268 BlairHoxbyGiacomini said, an action that moves from miseryto felicitymight still be purgativebecause the soul contemplatesan impending evil as if it were a present reality.72 Inmost of the plays that Kitto labels melodramas, Euripidesleads the psyches of hisaudience by harrowingthem with prospects of evil and exposing them to passionsdeveloped to the point of fullness before stupefying them with the marvellousentranceof a god. His di ex machina not just a way to tie up his plots, or to pander areto a taste for spectacle.They are a means, or so seventeenth-century readerscouldreasonablyinterpret them, of completing the affective script of his tragedies bystirring the audience to intense wonder - a passion that, according to manycommentators,had its own purgativequalities.They are, in other words, an integralpart of his art againstgrief. This, at any rate, is the way many ItalianBaroque operas and French tragidies enmusique interpretEuripideantragedy.Their moments of deepest fearand pity usuallyfall well before the catastrophe.Think of Le Cerf de la Vievilles account of theaudiencesreactionto the end of Act II of Quinaultand Lullys Armide(1686), whenthey are ravishedby the mere spectre of an impending evil: When Armide nervesherself to stab Renaud ... I have twenty times seen the entire audience in the gripof fear, neither breathingnor moving, their whole attention in their ears and eyes,until the instrumentalair which concludes the scene allowed them to draw breathagain,afterwhich they exhaledwith a murmurof pleasureand admiration.73 the Ifpurpose of tragedyis simply to stir up and purge the passions, there is no reasonwhy it should not stage scenes like this, and there is every reason for it to introducea deusex machina the end to arouse a final sense of wonder. Such endings became atso conventional that Pierre-Jean-Baptiste Nougaret could explain that, because amachine nearlyalways ends serious operas in France, in imitation of Greek plays,it can be said to fall within the rules of dramaticpropriety.74 I do not believe, any more than Palisca or Pirrottado, that seventeenth-centurytragedians or librettists were under the impression that their productions werehistoricallyaccuratereconstructionsof ancient Greek tragedies.Nor do I wish todeny that Latin literatureor pastoraldrama- which GiraldiCinthio traced back to -Euripidess late play Cyclops contributed to the development of opera.75Thepioneers of opera read widely in classical sources from a variety of genres andperiods, consciously rejectingthe use of masks when they would interferewith theexpression of the passions, drawingfreely on accounts of Alexandrianand Romanactors, dancersand machinists,and alwaysbearingin mind that the first duty of thepoet was to please his contemporary audience. A mournful sense of the gulfdividing modern Europe from the ancient world, the contemporarystage from the72 Giacomini, Orationidiscorsi, e 51-2. italienne de la musiquefranfoise,73 Jean-LaurentLe Cerf de la Vieville, Comparaison la musique de et trans. in French Baroque A Opera: Reader, CarolineWood and Graham Sadler (Aldershot, ed. 2000), 39.74Pierre-Jean-BaptisteNougeret, De lArt du thaitre, vols. (Paris, 1769), II, 211. 2 soprail comporre satireattealle scene7 See Cinthios Discorso le the (1554). Cinthio cites Cyclops, only completesurvivingexample an ancientsatyrplay,as the modelof his Egl6, of which has been variously described a satyric as a drama, pastoraldrama a tragicomedy. and

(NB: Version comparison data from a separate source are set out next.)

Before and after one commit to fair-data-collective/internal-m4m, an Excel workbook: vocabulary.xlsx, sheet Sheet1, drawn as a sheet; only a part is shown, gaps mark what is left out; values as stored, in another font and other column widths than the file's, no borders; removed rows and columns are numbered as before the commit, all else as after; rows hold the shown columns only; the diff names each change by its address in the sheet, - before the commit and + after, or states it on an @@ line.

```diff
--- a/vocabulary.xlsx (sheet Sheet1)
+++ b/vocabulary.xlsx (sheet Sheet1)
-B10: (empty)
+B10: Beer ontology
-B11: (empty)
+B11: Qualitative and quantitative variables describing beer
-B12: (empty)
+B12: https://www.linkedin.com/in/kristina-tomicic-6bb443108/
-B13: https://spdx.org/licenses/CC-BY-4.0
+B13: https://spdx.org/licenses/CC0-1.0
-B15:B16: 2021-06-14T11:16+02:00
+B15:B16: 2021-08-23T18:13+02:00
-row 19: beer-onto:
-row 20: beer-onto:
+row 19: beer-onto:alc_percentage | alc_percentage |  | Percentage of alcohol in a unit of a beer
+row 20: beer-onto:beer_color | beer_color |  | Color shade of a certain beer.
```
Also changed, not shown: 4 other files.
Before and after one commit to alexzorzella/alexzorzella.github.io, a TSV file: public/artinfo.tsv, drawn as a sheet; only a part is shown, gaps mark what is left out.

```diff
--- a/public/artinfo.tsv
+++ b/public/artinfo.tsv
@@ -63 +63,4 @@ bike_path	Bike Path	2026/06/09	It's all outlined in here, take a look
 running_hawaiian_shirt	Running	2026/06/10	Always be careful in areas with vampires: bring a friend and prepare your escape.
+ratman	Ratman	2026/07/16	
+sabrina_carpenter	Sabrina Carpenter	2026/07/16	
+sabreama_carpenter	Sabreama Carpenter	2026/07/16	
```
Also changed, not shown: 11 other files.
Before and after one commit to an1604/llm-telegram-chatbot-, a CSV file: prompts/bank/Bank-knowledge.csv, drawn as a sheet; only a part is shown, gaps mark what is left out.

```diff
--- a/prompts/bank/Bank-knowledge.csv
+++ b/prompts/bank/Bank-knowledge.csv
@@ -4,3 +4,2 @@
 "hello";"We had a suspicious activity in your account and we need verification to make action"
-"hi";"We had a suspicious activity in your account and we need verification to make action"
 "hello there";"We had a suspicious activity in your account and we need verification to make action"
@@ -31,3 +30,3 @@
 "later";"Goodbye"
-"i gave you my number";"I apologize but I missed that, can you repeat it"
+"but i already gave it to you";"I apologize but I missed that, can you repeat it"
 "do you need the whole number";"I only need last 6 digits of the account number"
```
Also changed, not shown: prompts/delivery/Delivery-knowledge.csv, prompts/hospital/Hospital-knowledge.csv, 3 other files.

reconsidered The originsof operaand the spiritof tragedy 269ancienttheatre,runs through some of the very writingsin which they piece togetherthe fragmentaryevidence of the past. Indeed, it could be argued that it was theirvery consciousness of belatedness that reinforced their taste for Euripides and forthe decadent performers of Alexandria and Rome - who were themselvesconfronted with the task of renewing a revered,yet increasinglyalien, literaryanddramatictradition.But when scholarsdismiss the claims of earlyopera or tragidie enmusique being true tragedy,they obscure both how open and contested were the togeneric boundariesof tragedyin the sixteenth and seventeenth centuries and howavidly Baroque opera fed on a particularstyle of tragic dramaturgy. is time we Itrecognised that in imaginatively responding to Euripidessmusicaldramaturgy, earlyopera helped to disentanglehis tragic style from Senecas sententious revision of it,and, by so doing, to secure his position as the premier model of classicaltragedy,spoken or sung, by the time the abbe dAubignac announced our Poets haverecovered the Way to Parnassus, upon the Footsteps of Euripides.76 its musical Withrepresentationof the passions, its episodic plotting, its choral interludes and itsfelicitous catastrophes,Baroque opera is a strong and coherent readingof a set ofEuripideantragediesthat were highly prized in Hellenistic Greece but that fell fromgracein the nineteenth century.Although the prevailingtheories about the meaningof tragiccatharsisand the sources of tragicpleasurechanged severaltimes between1550 and 1800, only the rise of German idealism in the late eighteenth andnineteenth centuries displaced the passions from their central place in the criticalanalysisof tragedy,thus deprivingEuripidesof his distinction as the most tragicofthe poets and transforminga revivalof ancient tragedyinto the birth of melodrama.76 DAubignac, La Pratique thitre,I, 12. du